** TASK REQUIREMENTS **
Every entry is to be copied exactly as written, and the pictures are to be skipped.

** Revision comparison data **
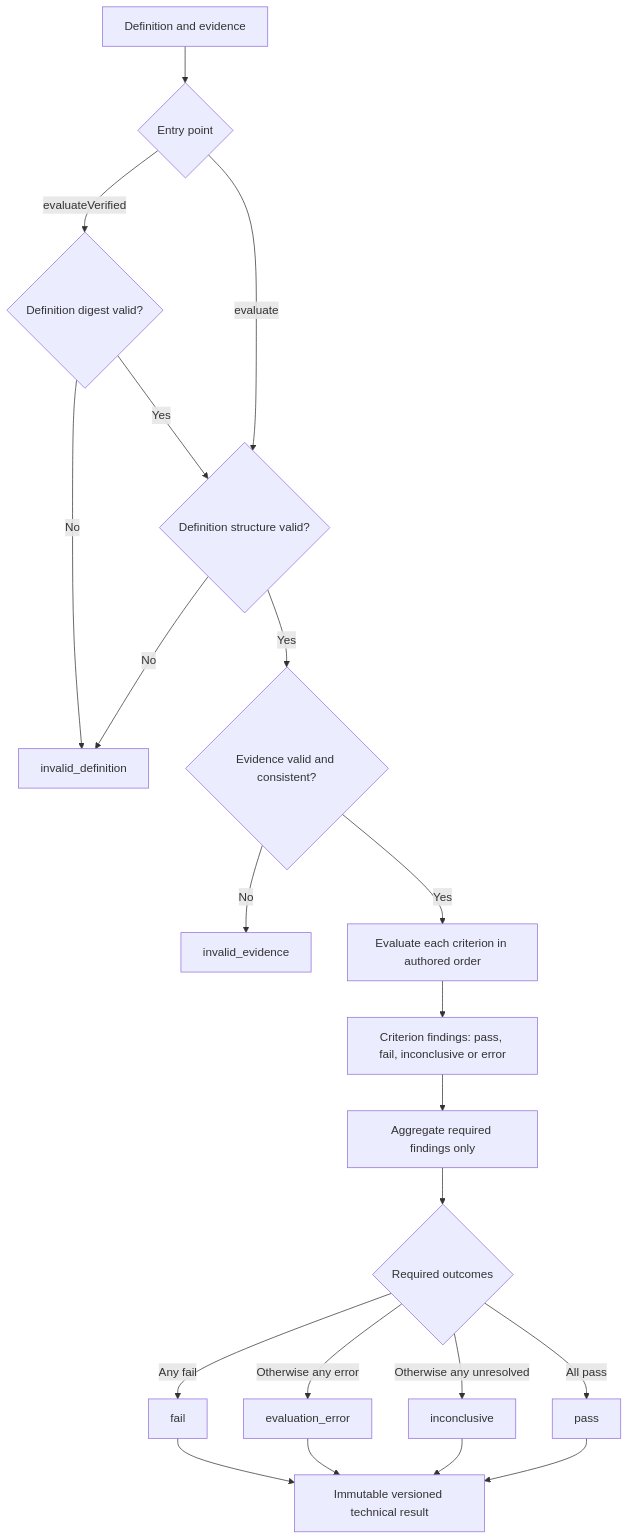
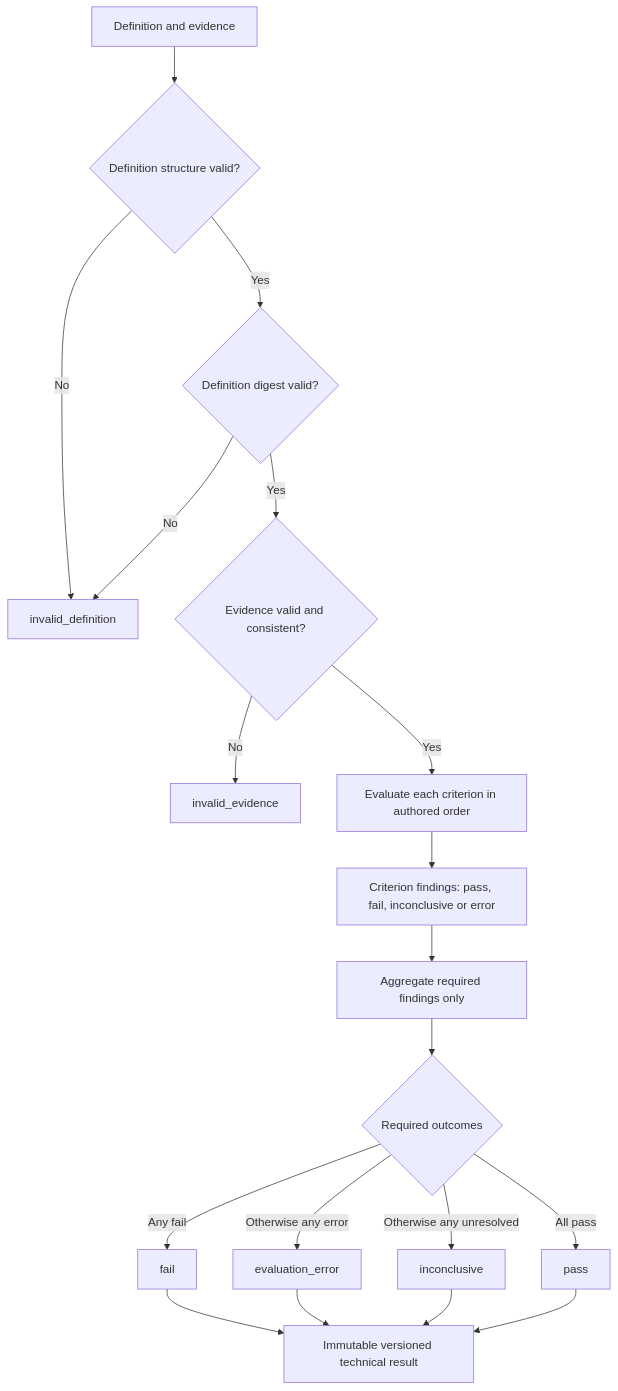
The second of 4 diagrams in README.md (0xbuffdev/assay), drawn with Mermaid before and after one commit. The commit also changed other lines of this file and 9 other files, not shown here.

````diff
--- a/README.md
+++ b/README.md
@@ -63,23 +63,21 @@
 ```mermaid
 flowchart TD
-    Start["Definition and evidence"] --> Verified{"Entry point"}
-    Verified -->|"evaluateVerified"| Digest{"Definition digest valid?"}
-    Digest -->|No| InvalidDefinition["invalid_definition"]
-    Digest -->|Yes| Validate{"Definition structure valid?"}
-    Verified -->|"evaluate"| Validate
-    Validate -->|No| InvalidDefinition
-    Validate -->|Yes| EvidenceCheck{"Evidence valid and consistent?"}
+    Start["Definition and evidence"] --> Validate{"Definition structure valid?"}
+    Validate -->|No| InvalidDefinition["invalid_definition"]
+    Validate -->|Yes| Digest{"Definition digest valid?"}
+    Digest -->|No| InvalidDefinition
+    Digest -->|Yes| EvidenceCheck{"Evidence valid and consistent?"}
     EvidenceCheck -->|No| InvalidEvidence["invalid_evidence"]
     EvidenceCheck -->|Yes| Compare["Evaluate each criterion in authored order"]
     Compare --> Findings["Criterion findings: pass, fail, inconclusive or error"]
     Findings --> Required["Aggregate required findings only"]
     Required --> Outcome{"Required outcomes"}
     Outcome -->|"Any fail"| Fail["fail"]
     Outcome -->|"Otherwise any error"| Error["evaluation_error"]
     Outcome -->|"Otherwise any unresolved"| Inconclusive["inconclusive"]
     Outcome -->|"All pass"| Pass["pass"]
     Fail --> Result["Immutable versioned technical result"]
     Error --> Result
     Inconclusive --> Result
     Pass --> Result
 ```
````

** OUTPUT FOR THIS TASK **
The second of 4 diagrams in README.md (0xbuffdev/assay), drawn with Mermaid before and after one commit. The commit also changed other lines of this file and 9 other files, not shown here.

````diff
--- a/README.md
+++ b/README.md
@@ -63,23 +63,21 @@
 ```mermaid
 flowchart TD
-    Start["Definition and evidence"] --> Verified{"Entry point"}
-    Verified -->|"evaluateVerified"| Digest{"Definition digest valid?"}
-    Digest -->|No| InvalidDefinition["invalid_definition"]
-    Digest -->|Yes| Validate{"Definition structure valid?"}
-    Verified -->|"evaluate"| Validate
-    Validate -->|No| InvalidDefinition
-    Validate -->|Yes| EvidenceCheck{"Evidence valid and consistent?"}
+    Start["Definition and evidence"] --> Validate{"Definition structure valid?"}
+    Validate -->|No| InvalidDefinition["invalid_definition"]
+    Validate -->|Yes| Digest{"Definition digest valid?"}
+    Digest -->|No| InvalidDefinition
+    Digest -->|Yes| EvidenceCheck{"Evidence valid and consistent?"}
     EvidenceCheck -->|No| InvalidEvidence["invalid_evidence"]
     EvidenceCheck -->|Yes| Compare["Evaluate each criterion in authored order"]
     Compare --> Findings["Criterion findings: pass, fail, inconclusive or error"]
     Findings --> Required["Aggregate required findings only"]
     Required --> Outcome{"Required outcomes"}
     Outcome -->|"Any fail"| Fail["fail"]
     Outcome -->|"Otherwise any error"| Error["evaluation_error"]
     Outcome -->|"Otherwise any unresolved"| Inconclusive["inconclusive"]
     Outcome -->|"All pass"| Pass["pass"]
     Fail --> Result["Immutable versioned technical result"]
     Error --> Result
     Inconclusive --> Result
     Pass --> Result
 ```
````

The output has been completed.